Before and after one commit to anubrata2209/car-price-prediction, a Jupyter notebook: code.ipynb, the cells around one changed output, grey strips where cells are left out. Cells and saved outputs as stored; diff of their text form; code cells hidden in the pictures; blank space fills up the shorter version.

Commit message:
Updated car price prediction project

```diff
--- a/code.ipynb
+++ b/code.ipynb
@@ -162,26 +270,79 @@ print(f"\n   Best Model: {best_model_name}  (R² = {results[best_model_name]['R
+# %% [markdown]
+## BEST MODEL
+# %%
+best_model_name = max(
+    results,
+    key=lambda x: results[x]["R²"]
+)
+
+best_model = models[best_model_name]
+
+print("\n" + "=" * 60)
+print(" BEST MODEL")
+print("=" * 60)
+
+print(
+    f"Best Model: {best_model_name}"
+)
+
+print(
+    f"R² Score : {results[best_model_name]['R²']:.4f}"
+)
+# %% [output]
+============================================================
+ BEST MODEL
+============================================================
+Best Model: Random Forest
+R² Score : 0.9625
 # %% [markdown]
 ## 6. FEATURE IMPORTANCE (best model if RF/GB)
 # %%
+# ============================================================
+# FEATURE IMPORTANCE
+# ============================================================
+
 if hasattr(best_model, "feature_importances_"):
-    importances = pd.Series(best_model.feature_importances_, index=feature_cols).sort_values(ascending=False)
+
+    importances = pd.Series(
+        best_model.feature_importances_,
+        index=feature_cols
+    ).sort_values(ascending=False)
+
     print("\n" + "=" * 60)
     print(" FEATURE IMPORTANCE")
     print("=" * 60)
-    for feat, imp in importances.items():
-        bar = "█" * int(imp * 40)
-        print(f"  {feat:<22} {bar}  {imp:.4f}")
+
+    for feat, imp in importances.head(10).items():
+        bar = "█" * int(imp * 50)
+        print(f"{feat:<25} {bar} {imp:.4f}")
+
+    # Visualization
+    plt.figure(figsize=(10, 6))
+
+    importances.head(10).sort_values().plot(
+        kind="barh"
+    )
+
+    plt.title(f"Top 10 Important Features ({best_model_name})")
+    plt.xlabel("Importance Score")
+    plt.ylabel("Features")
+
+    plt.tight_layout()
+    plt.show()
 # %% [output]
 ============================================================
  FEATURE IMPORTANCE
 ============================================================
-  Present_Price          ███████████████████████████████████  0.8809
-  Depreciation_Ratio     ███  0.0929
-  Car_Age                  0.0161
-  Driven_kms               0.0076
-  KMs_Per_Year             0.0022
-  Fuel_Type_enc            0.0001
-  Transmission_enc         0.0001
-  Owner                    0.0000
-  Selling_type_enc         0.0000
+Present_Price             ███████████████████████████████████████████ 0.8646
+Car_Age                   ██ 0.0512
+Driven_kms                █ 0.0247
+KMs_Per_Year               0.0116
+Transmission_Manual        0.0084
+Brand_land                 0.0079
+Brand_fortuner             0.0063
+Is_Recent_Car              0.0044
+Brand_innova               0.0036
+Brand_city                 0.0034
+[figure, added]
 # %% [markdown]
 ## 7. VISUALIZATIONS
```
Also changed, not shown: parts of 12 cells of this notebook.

==

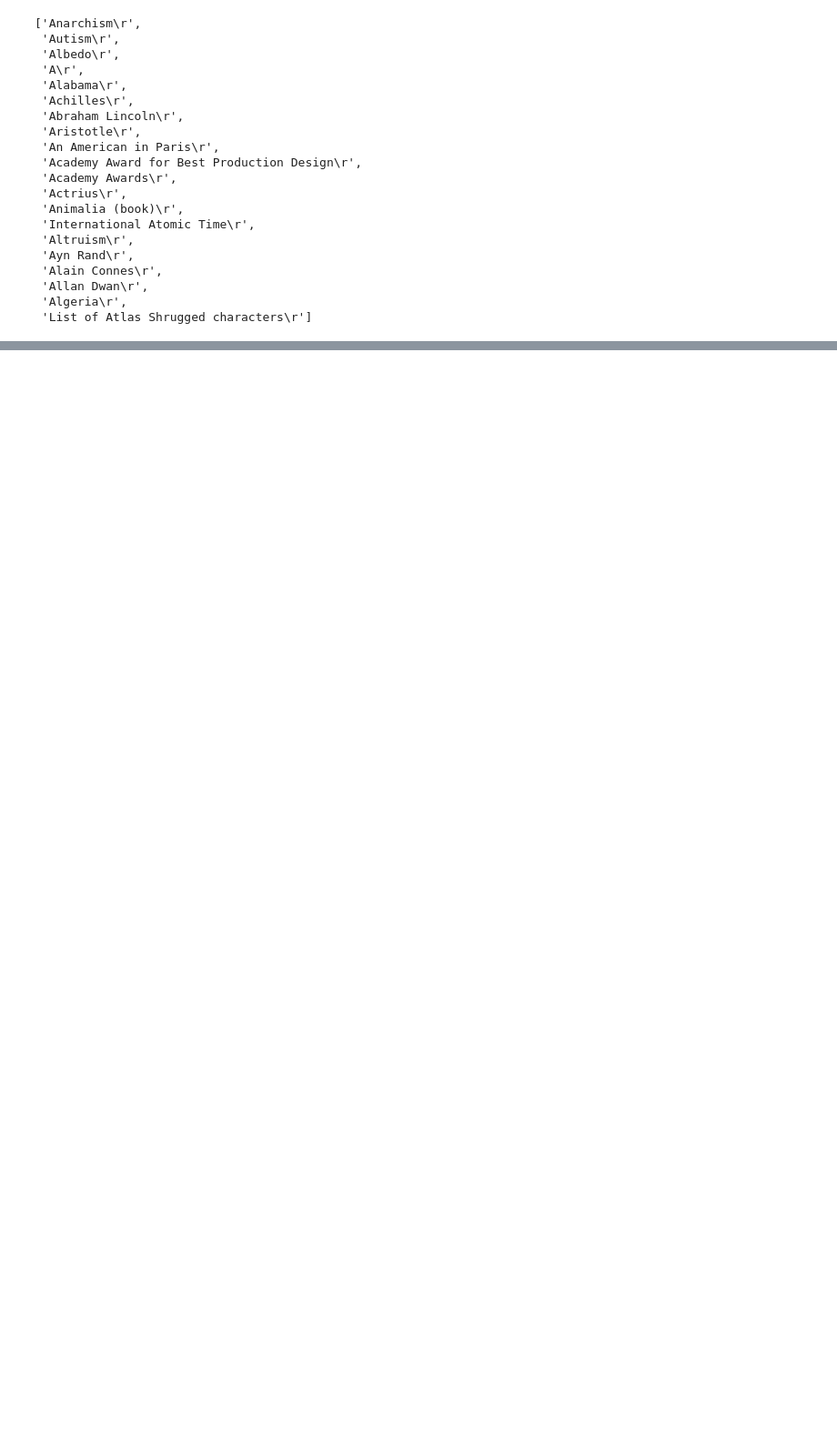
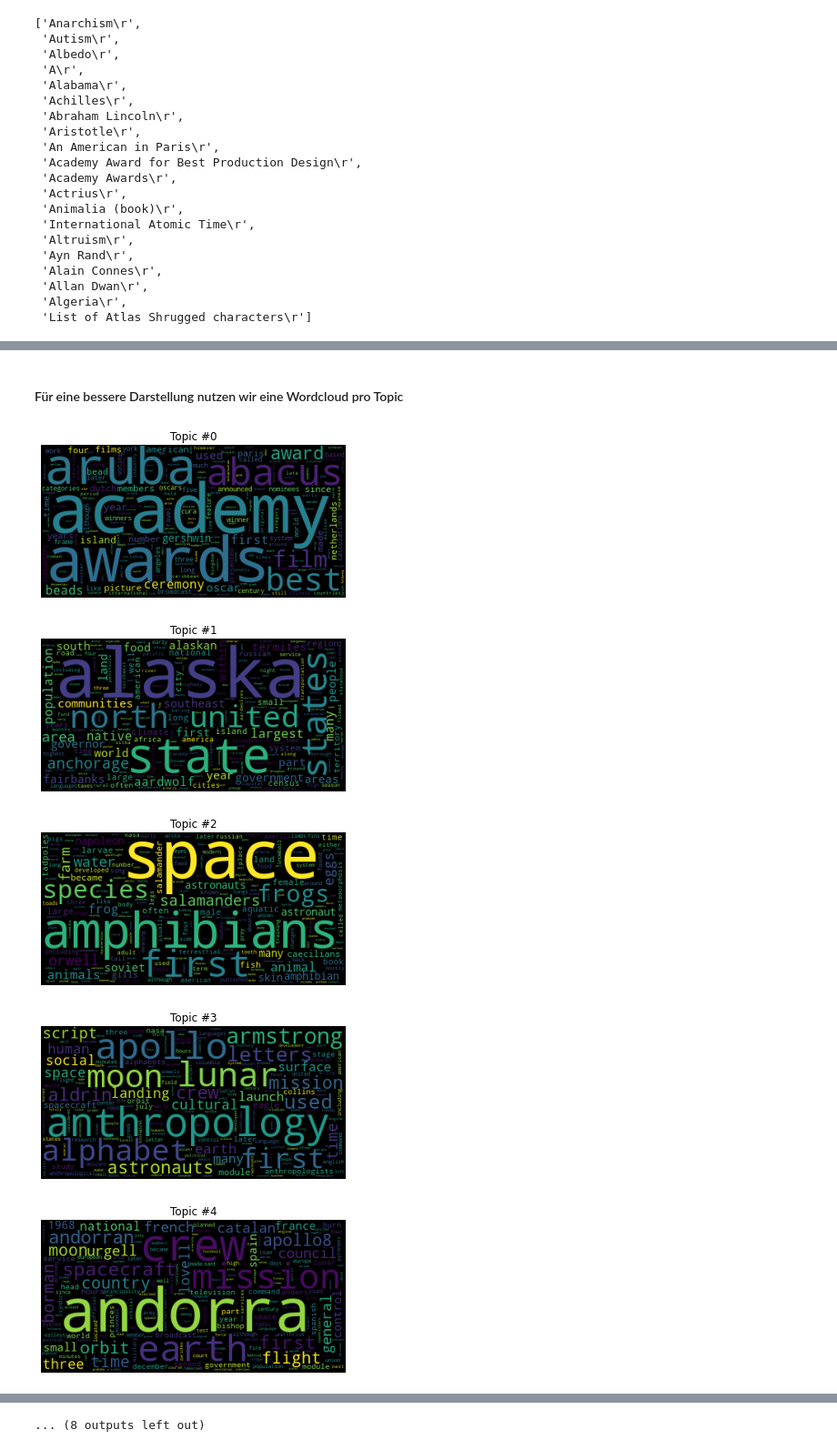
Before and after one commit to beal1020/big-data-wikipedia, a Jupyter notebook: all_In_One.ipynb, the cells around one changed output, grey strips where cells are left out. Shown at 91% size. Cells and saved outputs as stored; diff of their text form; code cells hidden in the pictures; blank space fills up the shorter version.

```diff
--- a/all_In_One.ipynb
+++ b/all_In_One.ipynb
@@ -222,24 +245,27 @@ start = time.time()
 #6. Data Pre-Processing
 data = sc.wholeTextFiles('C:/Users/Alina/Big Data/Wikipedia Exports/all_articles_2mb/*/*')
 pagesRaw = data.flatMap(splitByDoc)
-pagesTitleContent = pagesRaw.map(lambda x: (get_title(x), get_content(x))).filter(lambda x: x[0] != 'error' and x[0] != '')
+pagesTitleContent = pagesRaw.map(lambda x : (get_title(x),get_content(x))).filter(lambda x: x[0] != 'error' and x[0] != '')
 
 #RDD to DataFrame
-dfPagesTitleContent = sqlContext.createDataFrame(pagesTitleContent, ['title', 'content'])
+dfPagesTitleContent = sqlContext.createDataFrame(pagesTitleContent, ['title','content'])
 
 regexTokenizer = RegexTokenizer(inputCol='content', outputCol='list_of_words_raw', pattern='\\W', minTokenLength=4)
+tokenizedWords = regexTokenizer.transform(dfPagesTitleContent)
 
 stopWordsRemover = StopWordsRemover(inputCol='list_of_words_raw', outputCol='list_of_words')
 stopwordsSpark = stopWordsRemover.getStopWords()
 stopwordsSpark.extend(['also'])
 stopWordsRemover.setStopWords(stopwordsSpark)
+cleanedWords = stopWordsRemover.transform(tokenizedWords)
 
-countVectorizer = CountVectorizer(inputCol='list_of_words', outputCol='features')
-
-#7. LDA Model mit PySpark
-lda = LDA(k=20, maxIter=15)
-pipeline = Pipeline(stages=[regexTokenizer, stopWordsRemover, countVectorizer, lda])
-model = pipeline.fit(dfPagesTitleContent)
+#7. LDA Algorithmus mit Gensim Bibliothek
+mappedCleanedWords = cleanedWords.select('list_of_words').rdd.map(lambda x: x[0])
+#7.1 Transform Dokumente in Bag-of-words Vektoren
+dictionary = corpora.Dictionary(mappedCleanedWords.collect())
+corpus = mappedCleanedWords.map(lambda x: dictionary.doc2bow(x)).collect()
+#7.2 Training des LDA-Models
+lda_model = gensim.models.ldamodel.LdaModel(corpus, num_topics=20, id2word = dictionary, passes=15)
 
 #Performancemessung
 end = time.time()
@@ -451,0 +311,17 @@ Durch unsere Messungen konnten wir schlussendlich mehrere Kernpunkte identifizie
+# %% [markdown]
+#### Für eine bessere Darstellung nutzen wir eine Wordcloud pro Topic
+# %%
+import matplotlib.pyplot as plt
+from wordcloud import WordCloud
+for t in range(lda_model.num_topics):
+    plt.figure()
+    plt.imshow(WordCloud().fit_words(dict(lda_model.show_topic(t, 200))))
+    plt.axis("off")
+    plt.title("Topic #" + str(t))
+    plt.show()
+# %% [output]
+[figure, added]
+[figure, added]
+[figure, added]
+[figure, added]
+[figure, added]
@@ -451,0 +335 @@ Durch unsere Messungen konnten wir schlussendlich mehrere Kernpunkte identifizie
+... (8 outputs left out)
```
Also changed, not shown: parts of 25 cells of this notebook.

---

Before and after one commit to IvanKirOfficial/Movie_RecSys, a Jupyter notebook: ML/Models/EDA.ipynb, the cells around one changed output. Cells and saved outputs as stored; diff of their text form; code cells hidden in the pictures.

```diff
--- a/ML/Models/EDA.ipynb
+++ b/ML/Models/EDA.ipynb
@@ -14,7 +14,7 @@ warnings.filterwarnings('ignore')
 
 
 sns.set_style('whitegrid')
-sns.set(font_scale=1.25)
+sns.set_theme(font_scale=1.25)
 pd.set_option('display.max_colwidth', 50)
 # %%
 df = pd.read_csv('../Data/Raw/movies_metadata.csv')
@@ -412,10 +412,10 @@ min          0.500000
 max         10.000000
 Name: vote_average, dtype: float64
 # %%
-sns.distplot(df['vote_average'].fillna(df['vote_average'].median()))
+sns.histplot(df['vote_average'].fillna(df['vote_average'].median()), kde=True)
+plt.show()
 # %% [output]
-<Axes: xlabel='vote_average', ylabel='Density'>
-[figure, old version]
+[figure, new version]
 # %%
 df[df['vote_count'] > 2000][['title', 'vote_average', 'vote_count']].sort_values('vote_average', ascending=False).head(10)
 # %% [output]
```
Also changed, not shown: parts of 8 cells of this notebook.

■ WHAT NEEDS TO BE DONE
In the records above, find each line with the string "where" and list it.

■ TASK RESULT
Before and after one commit to anubrata2209/car-price-prediction, a Jupyter notebook: code.ipynb, the cells around one changed output, grey strips where cells are left out. Cells and saved outputs as stored; diff of their text form; code cells hidden in the pictures; blank space fills up the shorter version.
Before and after one commit to beal1020/big-data-wikipedia, a Jupyter notebook: all_In_One.ipynb, the cells around one changed output, grey strips where cells are left out. Shown at 91% size. Cells and saved outputs as stored; diff of their text form; code cells hidden in the pictures; blank space fills up the shorter version.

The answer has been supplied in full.